Detroit’s bankruptcy attorneys want a judge to block an aggressive creditor from gaining access to the personal financial information of 20,000 retired city workers.
In their latest legal tussle with bond insurer Syncora Guarantee Inc., city attorneys said the “billion-dollar insurance” company’s request “crosses the line” in its quest to discredit a plan to limit pension cuts at the expense of other unsecured creditors.
“Although it is still early, Syncora’s outsized approach to discovery has shown it will stop at nothing to sabotage the Grand Bargain and derail the city’s Plan of Adjustment,” city attorney Deborah Kovsky-Apap wrote in a court filing late Wednesday night.
On Thursday, U.S. Bankruptcy Judge Steven Rhodes set a hearing on the issue for June 26.
Michigan Attorney General Bill Schuette, who has endorsed the “grand bargain” for Detroit pensioners, said Thursday he will oppose Syncora’s attempt to gain access to retiree financial information.
“Detroit’s retired cops and firefighters worked all their lives to protect us and now their privacy needs to be protected,” Schuette said in a statement.

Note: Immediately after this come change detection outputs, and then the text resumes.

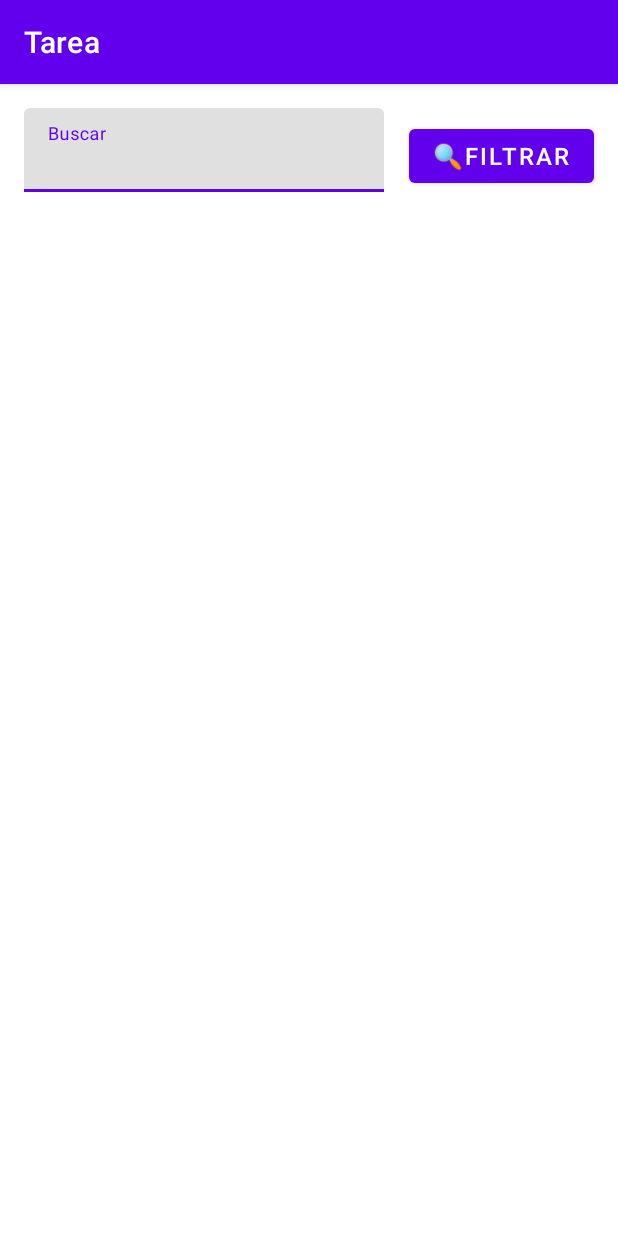
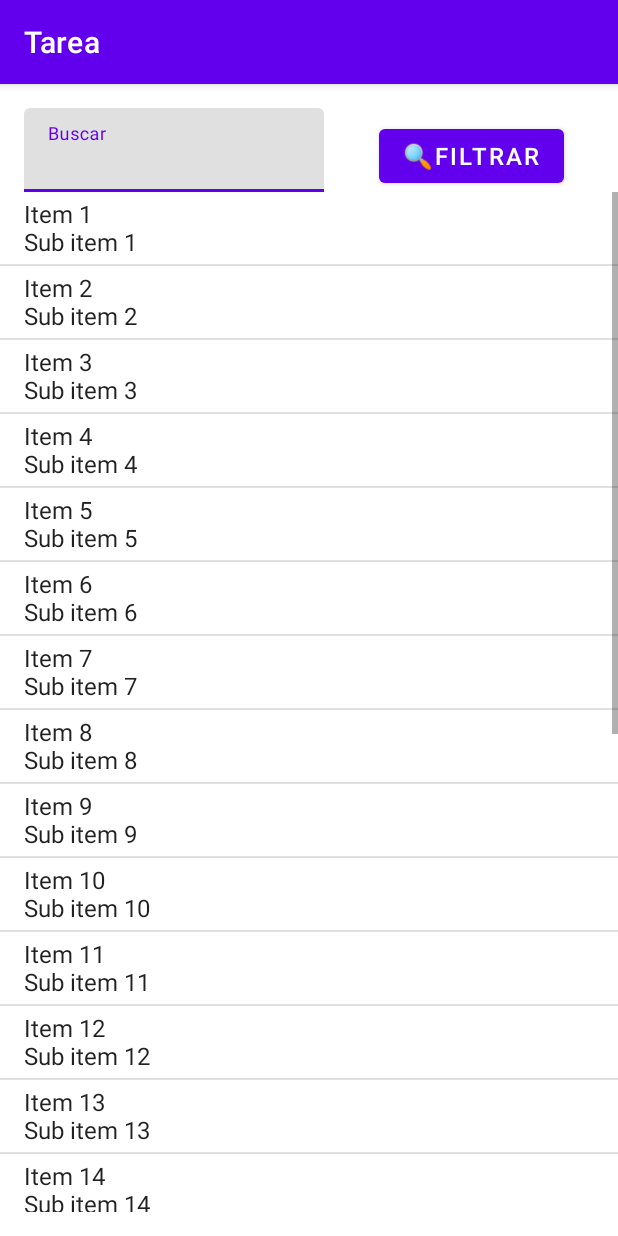
Before and after one commit to 123apptest/prueba2, an Android app: the actividadSegundo screen opened directly, with no data from a screen before it, on a phone screen of 412 x 824 dp. Run offline under Robolectric (Android 15) with nearby library versions, the phone set to English and light mode, and no system bars; 2 statements that could not run were skipped.

Commit message:
Funcion Eliminar cuando longclick item y genera arraylist

```diff
--- a/app/src/main/java/com/example/prueba2/Tarea.java
+++ b/app/src/main/java/com/example/prueba2/Tarea.java
@@ -1,4 +1,32 @@
 package com.example.prueba2;
 
-public class Tarea {
+import java.io.Serializable;
+
+public class Tarea implements Serializable {
+    private String titulo;
+    private String descripcion;
+
+
+    public String toString() {
+        return titulo + "\n" + descripcion;
+    }
+    public String getTitulo() {
+        return titulo;
+    }
+
+
+    public void setTitulo(String titulo) {
+        this.titulo = titulo;
+    }
+
+    public String getDescripcion() {
+        return descripcion;
+    }
+
+    public void setDescripcion(String descripcion) {
+        this.descripcion = descripcion;
+    }
+
+
+
 }
--- a/app/src/main/java/com/example/prueba2/actividadSegundo.java
+++ b/app/src/main/java/com/example/prueba2/actividadSegundo.java
@@ -3,12 +3,91 @@ package com.example.prueba2;
 import androidx.appcompat.app.AppCompatActivity;
 
 import android.os.Bundle;
+import android.view.View;
+import android.widget.AdapterView;
+import android.widget.ArrayAdapter;
+import android.widget.Button;
+import android.widget.ListView;
+import android.widget.TextView;
+import android.widget.Toast;
+
+import com.google.android.material.textfield.TextInputLayout;
+
+import java.util.ArrayList;
 
 public class actividadSegundo extends AppCompatActivity {
+
+    private TextInputLayout tilBuscar;
+    private ListView ltvnombres;
+    private Button btnFiltrar;
+
+    private ArrayAdapter<Tarea> adaptadorTareaLista;
+
+    private ArrayList<Tarea> losTareaLista;
+
 
     @Override
     protected void onCreate(Bundle savedInstanceState) {
         super.onCreate(savedInstanceState);
         setContentView(R.layout.activity_actividad_segundo);
+
+        referencia();
+        obteneDatos();
+        eventos();
+
+
+        adaptadorTareaLista = new ArrayAdapter<Tarea>(this, android.R.layout.simple_list_item_1, losTareaLista);
+        ltvnombres.setAdapter(adaptadorTareaLista);
+    }
+
+    private void eventos() {
+        btnFiltrar.setOnClickListener(new View.OnClickListener() {
+            @Override
+            public void onClick(View view) {
+                String dato = tilBuscar.getEditText().getText().toString();
+
+            }
+        });
+        ltvnombres.setOnItemLongClickListener(new AdapterView.OnItemLongClickListener() {
+            @Override
+            public boolean onItemLongClick(AdapterView<?> adapterView, View view, int i, long l) {
+                losTareaLista.remove(i);
+                adaptadorTareaLista.notifyDataSetChanged();
+                return false;
+
+            }
+
+        });
+
+    }
+
+    private void obteneDatos() {
+
+        for(int x = 1; x <= 25; ++x){
+            Tarea i = new Tarea();
+            i.setTitulo("Item " + x);
+            i.setDescripcion("Sub item " + x);
+            losTareaLista.add(i);
+        }
+
+        String titulo = getIntent().getExtras().getString("datoTitulo");
+        String descripcion = getIntent().getExtras().getString("datoDescripcion");
+        Tarea i = new Tarea();
+        i.setTitulo(titulo);
+        i.setDescripcion(descripcion);
+        losTareaLista.add(i);
+
+
+    }
+
+
+    private void referencia() {
+
+        ltvnombres = findViewById(R.id.ltvnombres);
+        tilBuscar = findViewById(R.id.tilBuscar);
+        btnFiltrar = findViewById(R.id.btnFiltrar);
+
+        losTareaLista = new ArrayList<Tarea>();
+
     }
 }
--- a/app/src/main/res/layout/activity_actividad_segundo.xml
+++ b/app/src/main/res/layout/activity_actividad_segundo.xml
@@ -8,7 +8,7 @@
 
     <com.google.android.material.textfield.TextInputLayout
         android:id="@+id/tilBuscar"
-        android:layout_width="240dp"
+        android:layout_width="200dp"
         android:layout_height="wrap_content"
         android:layout_marginStart="16dp"
         android:layout_marginTop="16dp"
@@ -26,16 +26,16 @@
         android:layout_width="wrap_content"
         android:layout_height="wrap_content"
         android:layout_marginTop="24dp"
-        android:layout_marginEnd="16dp"
         android:text="🔍FILTRAR"
         android:textSize="16sp"
         app:layout_constraintEnd_toEndOf="parent"
+        app:layout_constraintStart_toEndOf="@+id/tilBuscar"
         app:layout_constraintTop_toTopOf="parent" />
 
     <ListView
         android:id="@+id/ltvnombres"
-        android:layout_width="410dp"
-        android:layout_height="485dp"
+        android:layout_width="0dp"
+        android:layout_height="0dp"
         android:layout_marginBottom="16dp"
         app:layout_constraintBottom_toBottomOf="parent"
         app:layout_constraintEnd_toEndOf="parent"
--- a/app/src/main/res/layout/activity_main.xml
+++ b/app/src/main/res/layout/activity_main.xml
@@ -7,7 +7,7 @@
     tools:context=".MainActivity">
 
     <Button
-        android:id="@+id/button"
+        android:id="@+id/btnBuscar"
         android:layout_width="58dp"
         android:layout_height="61dp"
         android:layout_marginStart="16dp"
```
Also changed, not shown: app/src/main/java/com/example/prueba2/MainActivity.java (+88 -0 lines).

Syncora is a Bermuda-based bond insurance company facing the prospect of losing hundreds of millions of dollars if Detroit is successful in wiping out a Kwame Kilpatrick-era pension debt deal that is blamed for plunging the city into bankruptcy.
The insurer has been aggressively seeking a sale of city-owned art and has made numerous legal moves in Detroit’s 11-month-old bankruptcy to slow the city’s efforts to exit Chapter 9 proceedings.
More than 32,000 retired and active city workers are eligible to vote on the city’s plan to reduce their pension benefits — a plan the city’s largest labor union endorsed last Friday.
Syncora has served the city with 80 document requests, some of which Rhodes called “unreasonable” earlier this month when he delayed a planned trial over Detroit’s debt-cutting reorganization plan by three week.
“The only possible explanation for this outrageous request is that Syncora is attempting to gain a litigation advantage by harassing, oppressing and embarrassing the city and its retirees,” Kovsky-Apap said.
Syncora attorney William Arnault said the bond insurer would accept information about retiree finances that does not identify them by name and just lists the town and state they live in.
“In short, we are trying to determine the extent of the city’s knowledge regarding the location and financial position of the city’s retirees,” Arnault wrote in a June 12 email to city attorneys.
The city’s attorneys attached the email as an exhibit in Wednesday’s court filing.
Detroit attorney Greg Shumaker replied to Snycora’s legal team at a Chicago law firm, saying in a June 13 email that the request for the personal financial standing of retired city workers is “irrelevant, overly burdensome and personally intrusive information.”